───── Entries supplied

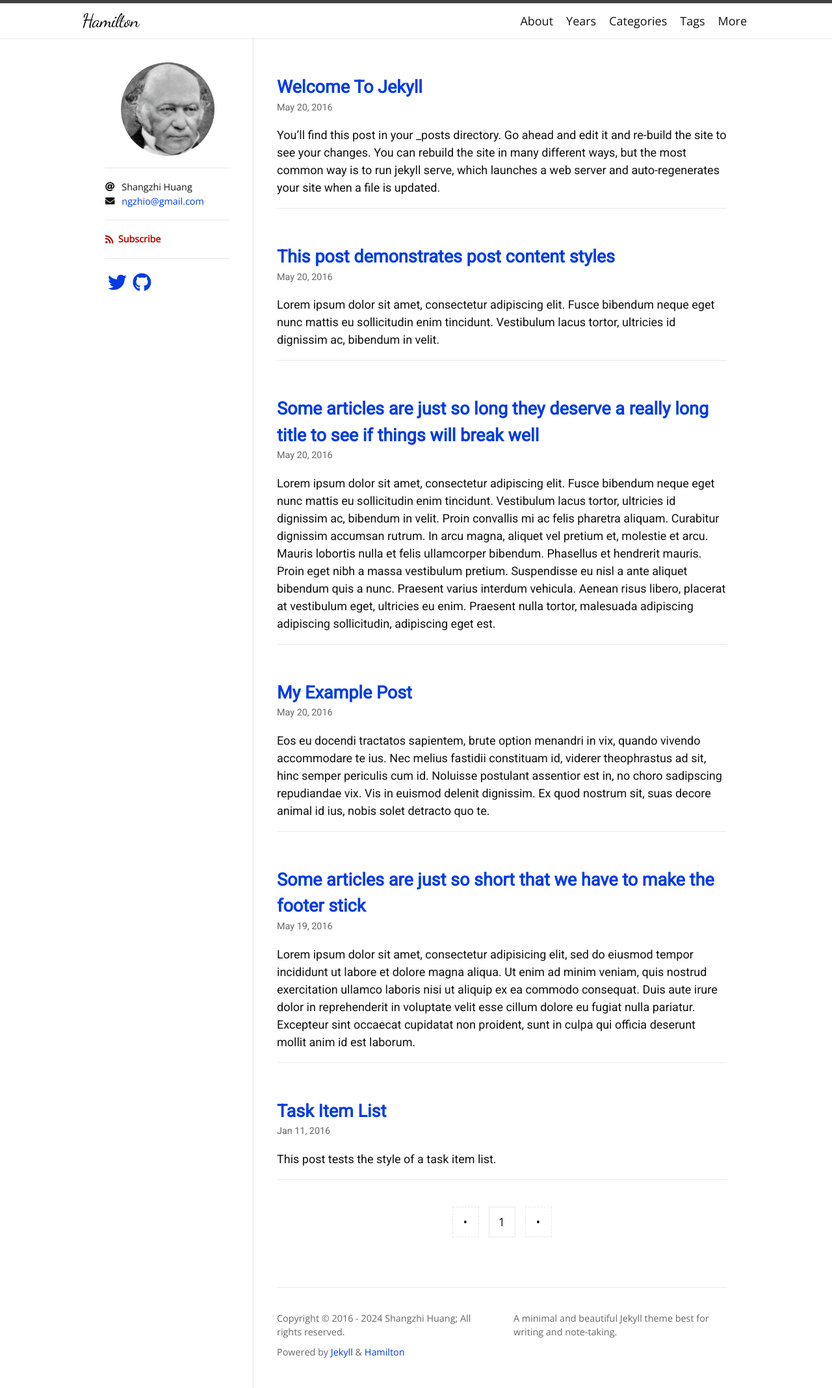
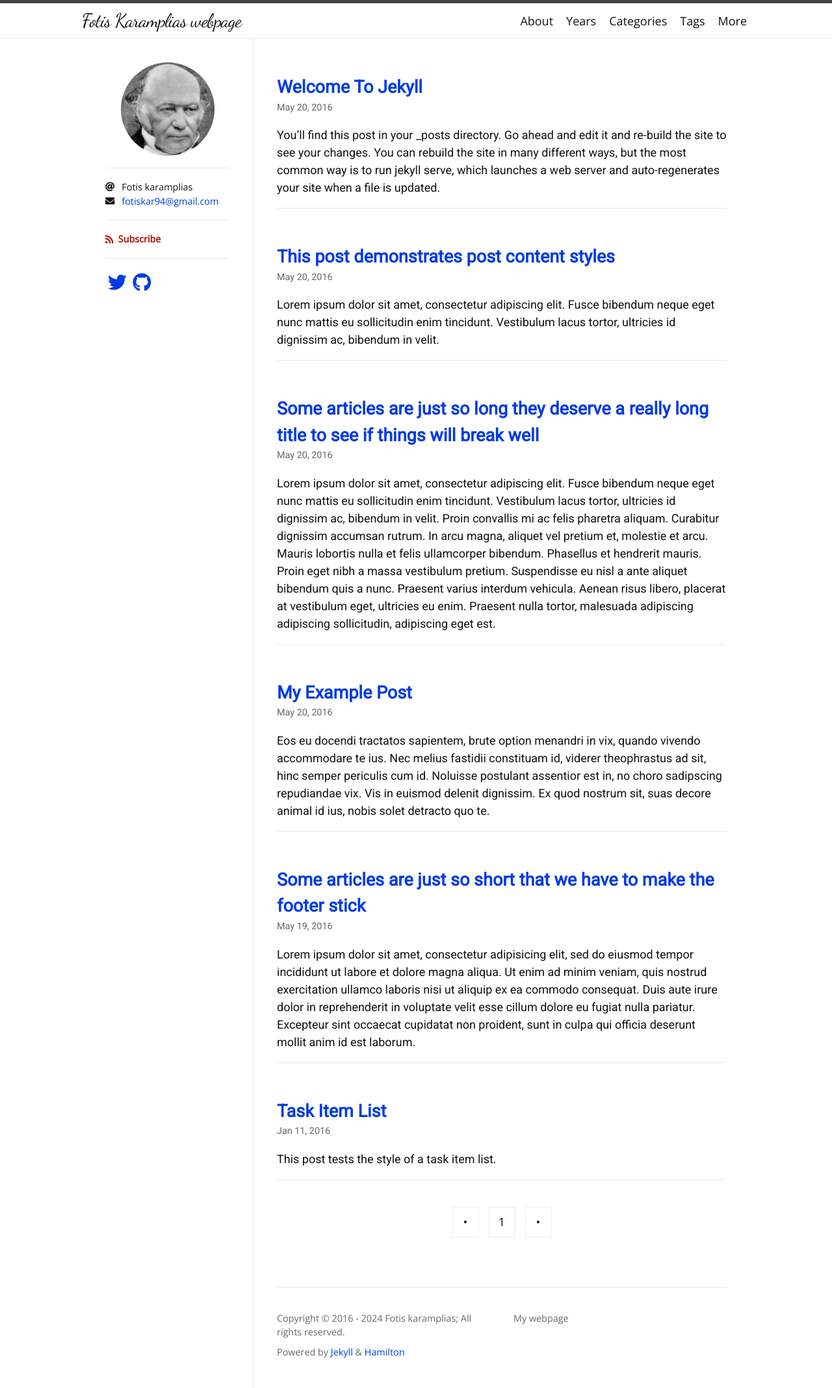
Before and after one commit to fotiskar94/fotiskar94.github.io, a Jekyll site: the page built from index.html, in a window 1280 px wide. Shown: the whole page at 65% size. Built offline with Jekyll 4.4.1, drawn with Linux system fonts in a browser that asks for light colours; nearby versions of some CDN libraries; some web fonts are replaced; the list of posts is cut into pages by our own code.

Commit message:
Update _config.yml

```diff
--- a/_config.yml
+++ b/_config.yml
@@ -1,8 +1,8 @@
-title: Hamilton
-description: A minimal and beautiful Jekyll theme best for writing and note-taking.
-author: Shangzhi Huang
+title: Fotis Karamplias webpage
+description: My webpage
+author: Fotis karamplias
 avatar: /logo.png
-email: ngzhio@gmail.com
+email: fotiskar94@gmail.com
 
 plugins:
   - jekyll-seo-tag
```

──────────
───── Entries supplied

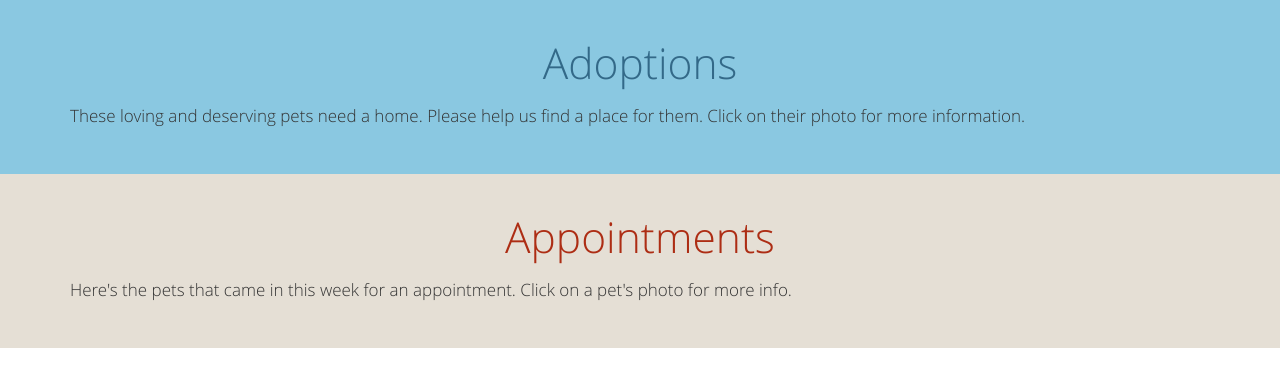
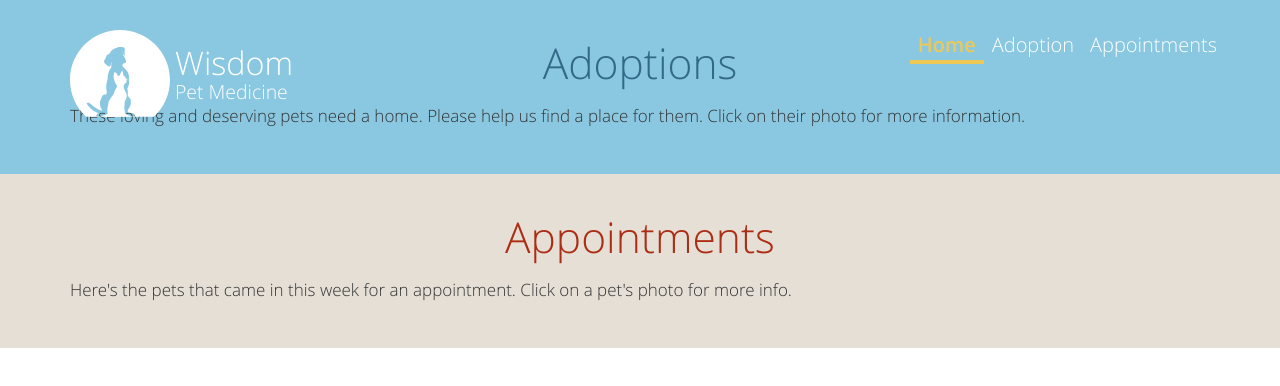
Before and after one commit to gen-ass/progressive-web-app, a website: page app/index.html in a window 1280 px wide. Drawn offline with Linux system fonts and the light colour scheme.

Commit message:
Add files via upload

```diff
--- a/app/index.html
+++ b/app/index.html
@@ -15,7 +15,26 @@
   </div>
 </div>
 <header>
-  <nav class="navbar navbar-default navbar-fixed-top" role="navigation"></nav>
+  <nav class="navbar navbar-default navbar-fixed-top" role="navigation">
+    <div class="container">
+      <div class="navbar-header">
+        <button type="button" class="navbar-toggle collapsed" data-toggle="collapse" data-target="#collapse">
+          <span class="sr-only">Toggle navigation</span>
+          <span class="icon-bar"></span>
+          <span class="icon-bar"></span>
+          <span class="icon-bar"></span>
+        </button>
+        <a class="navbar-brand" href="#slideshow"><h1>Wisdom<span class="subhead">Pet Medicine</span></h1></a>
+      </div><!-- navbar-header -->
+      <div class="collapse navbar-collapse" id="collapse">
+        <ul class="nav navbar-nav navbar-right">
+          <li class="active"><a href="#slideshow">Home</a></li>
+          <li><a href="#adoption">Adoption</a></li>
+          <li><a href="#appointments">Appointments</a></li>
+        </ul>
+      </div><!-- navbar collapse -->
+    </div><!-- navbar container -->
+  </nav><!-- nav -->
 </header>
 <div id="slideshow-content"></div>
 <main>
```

──────────
───── Entries supplied

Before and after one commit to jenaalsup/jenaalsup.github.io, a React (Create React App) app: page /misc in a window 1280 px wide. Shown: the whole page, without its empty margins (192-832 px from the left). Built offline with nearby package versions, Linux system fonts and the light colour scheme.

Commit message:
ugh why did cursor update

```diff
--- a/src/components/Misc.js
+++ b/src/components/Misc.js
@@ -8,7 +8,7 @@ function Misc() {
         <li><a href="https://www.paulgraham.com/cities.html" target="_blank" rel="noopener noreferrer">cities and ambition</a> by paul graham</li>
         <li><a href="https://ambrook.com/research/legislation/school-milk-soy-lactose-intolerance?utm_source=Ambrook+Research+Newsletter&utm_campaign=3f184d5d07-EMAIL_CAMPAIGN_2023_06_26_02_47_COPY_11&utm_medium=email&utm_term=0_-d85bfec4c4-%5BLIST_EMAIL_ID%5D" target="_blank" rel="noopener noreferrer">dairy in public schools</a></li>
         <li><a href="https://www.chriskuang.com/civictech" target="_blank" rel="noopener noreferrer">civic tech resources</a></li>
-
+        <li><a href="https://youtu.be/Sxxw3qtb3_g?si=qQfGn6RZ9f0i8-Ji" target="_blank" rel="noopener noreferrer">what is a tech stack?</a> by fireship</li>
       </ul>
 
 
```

──────────

#### About this task
Copy out every line of the data that includes "https".

#### Response
         <li><a href="https://www.paulgraham.com/cities.html" target="_blank" rel="noopener noreferrer">cities and ambition</a> by paul graham</li>
         <li><a href="https://ambrook.com/research/legislation/school-milk-soy-lactose-intolerance?utm_source=Ambrook+Research+Newsletter&utm_campaign=3f184d5d07-EMAIL_CAMPAIGN_2023_06_26_02_47_COPY_11&utm_medium=email&utm_term=0_-d85bfec4c4-%5BLIST_EMAIL_ID%5D" target="_blank" rel="noopener noreferrer">dairy in public schools</a></li>
         <li><a href="https://www.chriskuang.com/civictech" target="_blank" rel="noopener noreferrer">civic tech resources</a></li>
+        <li><a href="https://youtu.be/Sxxw3qtb3_g?si=qQfGn6RZ9f0i8-Ji" target="_blank" rel="noopener noreferrer">what is a tech stack?</a> by fireship</li>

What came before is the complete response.